▶ AIM OF THE TASK
Filter the records below and copy every line containing the word "class".

▶ DATA IN THIS EXERCISE
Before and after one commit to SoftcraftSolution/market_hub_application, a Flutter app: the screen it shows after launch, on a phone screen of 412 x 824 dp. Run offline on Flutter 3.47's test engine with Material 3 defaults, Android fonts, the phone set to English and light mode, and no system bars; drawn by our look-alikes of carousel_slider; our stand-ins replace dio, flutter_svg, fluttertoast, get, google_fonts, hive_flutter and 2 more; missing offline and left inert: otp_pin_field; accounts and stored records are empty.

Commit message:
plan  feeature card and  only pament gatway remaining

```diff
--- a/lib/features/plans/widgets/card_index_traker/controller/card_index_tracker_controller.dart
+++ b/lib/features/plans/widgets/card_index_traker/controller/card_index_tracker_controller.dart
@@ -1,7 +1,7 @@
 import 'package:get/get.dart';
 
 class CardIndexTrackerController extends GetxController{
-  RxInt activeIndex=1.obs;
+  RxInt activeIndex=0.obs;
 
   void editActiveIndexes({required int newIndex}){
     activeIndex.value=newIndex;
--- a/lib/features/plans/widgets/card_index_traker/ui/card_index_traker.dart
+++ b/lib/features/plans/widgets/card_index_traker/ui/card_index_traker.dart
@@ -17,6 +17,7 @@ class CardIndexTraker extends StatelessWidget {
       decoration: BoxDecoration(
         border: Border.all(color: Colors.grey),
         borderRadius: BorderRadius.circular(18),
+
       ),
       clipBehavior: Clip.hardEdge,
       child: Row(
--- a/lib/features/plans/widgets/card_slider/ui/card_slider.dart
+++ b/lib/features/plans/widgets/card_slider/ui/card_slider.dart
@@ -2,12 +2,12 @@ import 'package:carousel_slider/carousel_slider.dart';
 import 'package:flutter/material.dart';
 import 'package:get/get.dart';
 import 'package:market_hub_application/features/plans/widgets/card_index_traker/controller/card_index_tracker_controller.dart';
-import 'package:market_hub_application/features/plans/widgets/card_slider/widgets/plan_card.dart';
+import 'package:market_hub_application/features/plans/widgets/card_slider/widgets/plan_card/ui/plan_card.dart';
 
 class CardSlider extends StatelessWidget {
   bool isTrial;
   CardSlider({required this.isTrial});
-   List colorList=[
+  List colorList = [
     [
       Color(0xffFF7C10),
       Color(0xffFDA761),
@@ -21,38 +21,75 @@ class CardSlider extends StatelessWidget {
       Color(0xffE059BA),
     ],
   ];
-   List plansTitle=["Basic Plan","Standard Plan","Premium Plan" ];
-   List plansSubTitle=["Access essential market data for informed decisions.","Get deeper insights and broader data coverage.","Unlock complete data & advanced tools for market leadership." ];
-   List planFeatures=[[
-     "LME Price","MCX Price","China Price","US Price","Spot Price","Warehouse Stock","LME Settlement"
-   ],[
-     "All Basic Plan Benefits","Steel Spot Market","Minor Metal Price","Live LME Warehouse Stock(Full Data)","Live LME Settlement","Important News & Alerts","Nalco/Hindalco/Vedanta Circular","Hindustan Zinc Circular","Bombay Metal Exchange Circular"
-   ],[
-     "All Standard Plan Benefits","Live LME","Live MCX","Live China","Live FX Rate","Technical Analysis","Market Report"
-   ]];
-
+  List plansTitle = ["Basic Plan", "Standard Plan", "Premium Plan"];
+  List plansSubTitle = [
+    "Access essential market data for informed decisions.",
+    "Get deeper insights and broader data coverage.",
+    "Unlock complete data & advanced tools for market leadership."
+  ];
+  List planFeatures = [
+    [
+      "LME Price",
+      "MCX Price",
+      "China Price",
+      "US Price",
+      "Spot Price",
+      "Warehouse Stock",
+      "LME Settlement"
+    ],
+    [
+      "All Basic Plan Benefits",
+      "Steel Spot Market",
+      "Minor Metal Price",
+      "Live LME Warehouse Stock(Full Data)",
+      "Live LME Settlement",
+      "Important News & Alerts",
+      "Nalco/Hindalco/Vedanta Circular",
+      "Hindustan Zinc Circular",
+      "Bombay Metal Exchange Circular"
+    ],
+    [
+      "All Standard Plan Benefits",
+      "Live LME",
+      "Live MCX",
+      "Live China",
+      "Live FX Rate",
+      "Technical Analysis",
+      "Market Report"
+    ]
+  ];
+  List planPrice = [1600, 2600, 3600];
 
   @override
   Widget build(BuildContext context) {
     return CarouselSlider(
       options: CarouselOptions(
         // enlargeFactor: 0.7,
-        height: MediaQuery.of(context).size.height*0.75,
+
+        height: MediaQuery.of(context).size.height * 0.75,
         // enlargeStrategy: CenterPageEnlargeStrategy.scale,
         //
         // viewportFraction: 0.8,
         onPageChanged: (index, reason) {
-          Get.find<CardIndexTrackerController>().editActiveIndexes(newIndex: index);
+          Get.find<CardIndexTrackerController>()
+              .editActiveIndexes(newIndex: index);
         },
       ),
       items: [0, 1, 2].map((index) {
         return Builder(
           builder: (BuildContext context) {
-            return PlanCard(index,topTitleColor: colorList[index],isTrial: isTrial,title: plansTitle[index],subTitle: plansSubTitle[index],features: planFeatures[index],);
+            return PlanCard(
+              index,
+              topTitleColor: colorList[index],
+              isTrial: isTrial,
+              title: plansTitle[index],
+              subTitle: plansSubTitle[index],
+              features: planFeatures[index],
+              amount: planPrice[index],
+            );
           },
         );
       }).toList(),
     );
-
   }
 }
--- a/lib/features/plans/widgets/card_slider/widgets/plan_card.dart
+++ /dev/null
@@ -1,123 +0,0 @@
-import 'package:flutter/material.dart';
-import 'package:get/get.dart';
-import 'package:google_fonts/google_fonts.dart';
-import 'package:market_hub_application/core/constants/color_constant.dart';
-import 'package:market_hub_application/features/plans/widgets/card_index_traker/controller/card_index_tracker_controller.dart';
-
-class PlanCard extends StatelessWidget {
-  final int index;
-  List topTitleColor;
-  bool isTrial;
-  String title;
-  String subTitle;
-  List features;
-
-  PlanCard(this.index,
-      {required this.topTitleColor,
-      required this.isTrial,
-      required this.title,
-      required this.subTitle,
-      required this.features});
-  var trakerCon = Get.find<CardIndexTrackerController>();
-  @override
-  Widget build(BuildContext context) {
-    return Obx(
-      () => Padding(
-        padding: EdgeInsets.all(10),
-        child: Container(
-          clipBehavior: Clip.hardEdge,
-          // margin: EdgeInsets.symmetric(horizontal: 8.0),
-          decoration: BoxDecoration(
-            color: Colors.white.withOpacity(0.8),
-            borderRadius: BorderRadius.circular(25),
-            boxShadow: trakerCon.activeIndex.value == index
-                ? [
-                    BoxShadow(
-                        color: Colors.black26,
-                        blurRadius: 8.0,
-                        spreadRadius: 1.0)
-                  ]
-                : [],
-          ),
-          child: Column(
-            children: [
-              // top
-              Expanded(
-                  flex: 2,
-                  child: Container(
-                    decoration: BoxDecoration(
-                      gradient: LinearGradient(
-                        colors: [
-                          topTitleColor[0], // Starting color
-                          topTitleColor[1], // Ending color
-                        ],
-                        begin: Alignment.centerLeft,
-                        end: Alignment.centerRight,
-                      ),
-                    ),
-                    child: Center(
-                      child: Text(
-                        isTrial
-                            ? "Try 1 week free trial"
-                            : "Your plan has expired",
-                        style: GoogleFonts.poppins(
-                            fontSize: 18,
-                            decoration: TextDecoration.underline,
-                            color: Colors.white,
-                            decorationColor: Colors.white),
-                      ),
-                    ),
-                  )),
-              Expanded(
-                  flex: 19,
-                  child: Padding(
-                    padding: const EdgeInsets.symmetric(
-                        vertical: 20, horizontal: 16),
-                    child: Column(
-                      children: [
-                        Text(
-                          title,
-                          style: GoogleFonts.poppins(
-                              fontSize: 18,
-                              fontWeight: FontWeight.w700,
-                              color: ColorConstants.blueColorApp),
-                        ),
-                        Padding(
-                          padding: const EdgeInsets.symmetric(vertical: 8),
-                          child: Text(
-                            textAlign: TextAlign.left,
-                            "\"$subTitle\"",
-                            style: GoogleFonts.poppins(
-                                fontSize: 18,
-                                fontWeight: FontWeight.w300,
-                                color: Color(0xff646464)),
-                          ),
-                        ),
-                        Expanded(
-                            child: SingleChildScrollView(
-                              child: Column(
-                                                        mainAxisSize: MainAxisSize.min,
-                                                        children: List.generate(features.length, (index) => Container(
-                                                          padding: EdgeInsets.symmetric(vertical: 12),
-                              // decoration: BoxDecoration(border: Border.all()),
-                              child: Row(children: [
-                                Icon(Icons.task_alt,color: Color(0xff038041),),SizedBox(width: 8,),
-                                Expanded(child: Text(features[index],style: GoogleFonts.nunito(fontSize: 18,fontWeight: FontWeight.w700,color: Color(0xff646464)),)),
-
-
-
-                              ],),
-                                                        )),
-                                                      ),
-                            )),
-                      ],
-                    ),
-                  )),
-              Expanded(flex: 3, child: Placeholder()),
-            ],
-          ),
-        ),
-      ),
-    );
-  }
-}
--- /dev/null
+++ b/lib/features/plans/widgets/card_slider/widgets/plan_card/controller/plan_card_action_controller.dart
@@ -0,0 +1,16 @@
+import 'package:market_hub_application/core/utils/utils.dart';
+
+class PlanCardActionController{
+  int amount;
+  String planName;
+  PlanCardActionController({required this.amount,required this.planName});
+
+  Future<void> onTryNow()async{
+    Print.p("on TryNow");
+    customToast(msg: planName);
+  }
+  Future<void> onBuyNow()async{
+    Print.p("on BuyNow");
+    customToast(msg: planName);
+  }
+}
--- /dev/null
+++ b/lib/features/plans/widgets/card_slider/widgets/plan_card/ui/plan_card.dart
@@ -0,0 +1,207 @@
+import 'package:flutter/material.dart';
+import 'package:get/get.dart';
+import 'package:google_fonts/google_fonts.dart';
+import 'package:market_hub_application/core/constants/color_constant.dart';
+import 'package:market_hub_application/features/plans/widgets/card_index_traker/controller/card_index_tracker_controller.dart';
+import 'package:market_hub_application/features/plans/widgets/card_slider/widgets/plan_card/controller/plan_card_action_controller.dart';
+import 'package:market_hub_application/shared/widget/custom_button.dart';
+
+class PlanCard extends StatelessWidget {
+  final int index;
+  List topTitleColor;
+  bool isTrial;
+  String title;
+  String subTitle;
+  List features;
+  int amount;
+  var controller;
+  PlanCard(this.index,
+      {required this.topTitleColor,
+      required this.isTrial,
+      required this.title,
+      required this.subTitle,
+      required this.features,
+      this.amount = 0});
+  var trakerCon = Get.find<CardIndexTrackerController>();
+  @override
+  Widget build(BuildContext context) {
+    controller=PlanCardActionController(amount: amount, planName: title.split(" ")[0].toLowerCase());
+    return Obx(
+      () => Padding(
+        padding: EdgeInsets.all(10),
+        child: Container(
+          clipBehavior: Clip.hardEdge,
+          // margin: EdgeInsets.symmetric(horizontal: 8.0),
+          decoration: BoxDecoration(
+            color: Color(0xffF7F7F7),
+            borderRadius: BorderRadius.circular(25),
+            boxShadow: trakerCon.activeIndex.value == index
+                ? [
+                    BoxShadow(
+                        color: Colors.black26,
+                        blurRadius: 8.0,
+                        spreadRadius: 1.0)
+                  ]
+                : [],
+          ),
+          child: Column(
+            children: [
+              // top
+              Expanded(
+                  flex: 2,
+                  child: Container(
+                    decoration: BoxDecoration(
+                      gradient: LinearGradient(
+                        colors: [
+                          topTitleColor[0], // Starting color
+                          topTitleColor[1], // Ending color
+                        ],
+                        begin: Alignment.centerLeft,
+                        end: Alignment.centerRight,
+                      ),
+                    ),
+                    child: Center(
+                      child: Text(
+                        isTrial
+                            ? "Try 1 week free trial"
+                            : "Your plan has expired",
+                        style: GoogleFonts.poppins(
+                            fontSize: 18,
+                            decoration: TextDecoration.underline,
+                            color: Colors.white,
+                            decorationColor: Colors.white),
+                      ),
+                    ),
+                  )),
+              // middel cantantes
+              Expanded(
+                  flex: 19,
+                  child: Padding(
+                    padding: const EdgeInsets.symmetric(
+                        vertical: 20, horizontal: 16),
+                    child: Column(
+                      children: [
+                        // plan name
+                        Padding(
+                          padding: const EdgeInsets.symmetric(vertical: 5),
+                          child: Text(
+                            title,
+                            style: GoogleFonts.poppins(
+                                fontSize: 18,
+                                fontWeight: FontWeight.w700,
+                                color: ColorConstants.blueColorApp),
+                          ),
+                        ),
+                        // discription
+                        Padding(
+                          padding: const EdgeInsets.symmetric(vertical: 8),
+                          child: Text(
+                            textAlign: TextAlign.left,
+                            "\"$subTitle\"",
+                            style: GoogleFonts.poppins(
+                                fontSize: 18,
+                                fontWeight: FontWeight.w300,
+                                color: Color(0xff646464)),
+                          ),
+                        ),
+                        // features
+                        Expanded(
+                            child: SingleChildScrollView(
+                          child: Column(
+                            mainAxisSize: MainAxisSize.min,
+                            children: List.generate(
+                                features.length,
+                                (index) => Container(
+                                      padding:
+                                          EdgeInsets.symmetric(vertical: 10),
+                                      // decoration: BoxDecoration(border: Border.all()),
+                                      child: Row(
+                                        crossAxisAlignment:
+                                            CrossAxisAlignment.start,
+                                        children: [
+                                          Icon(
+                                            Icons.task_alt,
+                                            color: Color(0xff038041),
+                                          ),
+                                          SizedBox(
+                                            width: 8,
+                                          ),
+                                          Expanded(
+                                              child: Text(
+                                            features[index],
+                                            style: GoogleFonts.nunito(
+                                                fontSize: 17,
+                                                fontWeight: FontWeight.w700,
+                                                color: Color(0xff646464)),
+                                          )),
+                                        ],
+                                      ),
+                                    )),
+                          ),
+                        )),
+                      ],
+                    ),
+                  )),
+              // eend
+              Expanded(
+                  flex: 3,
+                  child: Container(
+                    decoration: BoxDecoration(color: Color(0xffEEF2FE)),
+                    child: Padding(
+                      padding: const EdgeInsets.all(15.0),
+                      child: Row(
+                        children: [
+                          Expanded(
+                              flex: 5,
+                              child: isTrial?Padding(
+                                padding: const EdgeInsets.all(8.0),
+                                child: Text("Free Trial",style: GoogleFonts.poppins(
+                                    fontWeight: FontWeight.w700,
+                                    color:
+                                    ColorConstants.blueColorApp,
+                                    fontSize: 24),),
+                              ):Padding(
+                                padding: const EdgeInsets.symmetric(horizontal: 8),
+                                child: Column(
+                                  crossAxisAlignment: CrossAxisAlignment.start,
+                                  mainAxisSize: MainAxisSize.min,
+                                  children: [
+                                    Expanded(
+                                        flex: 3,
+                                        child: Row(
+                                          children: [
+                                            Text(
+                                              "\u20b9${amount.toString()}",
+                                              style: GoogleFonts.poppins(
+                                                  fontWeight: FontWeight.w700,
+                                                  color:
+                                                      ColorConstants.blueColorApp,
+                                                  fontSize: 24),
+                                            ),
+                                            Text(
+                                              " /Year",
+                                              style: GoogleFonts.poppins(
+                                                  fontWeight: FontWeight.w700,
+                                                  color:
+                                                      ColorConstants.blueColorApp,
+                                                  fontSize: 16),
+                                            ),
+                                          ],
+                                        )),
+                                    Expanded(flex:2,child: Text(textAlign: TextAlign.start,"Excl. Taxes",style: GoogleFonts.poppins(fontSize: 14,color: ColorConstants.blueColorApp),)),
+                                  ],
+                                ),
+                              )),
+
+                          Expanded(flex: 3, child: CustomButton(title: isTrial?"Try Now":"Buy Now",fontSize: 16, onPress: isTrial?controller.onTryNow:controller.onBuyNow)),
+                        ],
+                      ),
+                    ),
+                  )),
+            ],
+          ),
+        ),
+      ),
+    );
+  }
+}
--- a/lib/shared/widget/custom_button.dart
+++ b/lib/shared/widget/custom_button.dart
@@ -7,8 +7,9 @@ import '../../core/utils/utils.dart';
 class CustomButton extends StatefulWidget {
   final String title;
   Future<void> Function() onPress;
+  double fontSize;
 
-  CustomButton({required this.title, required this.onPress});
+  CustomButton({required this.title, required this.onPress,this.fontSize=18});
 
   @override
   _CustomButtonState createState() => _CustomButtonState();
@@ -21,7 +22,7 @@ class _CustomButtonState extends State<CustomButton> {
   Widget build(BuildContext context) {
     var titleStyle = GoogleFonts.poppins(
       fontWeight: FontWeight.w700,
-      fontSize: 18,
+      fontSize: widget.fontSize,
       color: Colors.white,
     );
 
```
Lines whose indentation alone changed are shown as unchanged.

▶ YOUR SOLUTION
 class CardIndexTrackerController extends GetxController{
@@ -17,6 +17,7 @@ class CardIndexTraker extends StatelessWidget {
 class CardSlider extends StatelessWidget {
@@ -21,38 +21,75 @@ class CardSlider extends StatelessWidget {
-class PlanCard extends StatelessWidget {
+class PlanCardActionController{
+class PlanCard extends StatelessWidget {
 class CustomButton extends StatefulWidget {
@@ -21,7 +22,7 @@ class _CustomButtonState extends State<CustomButton> {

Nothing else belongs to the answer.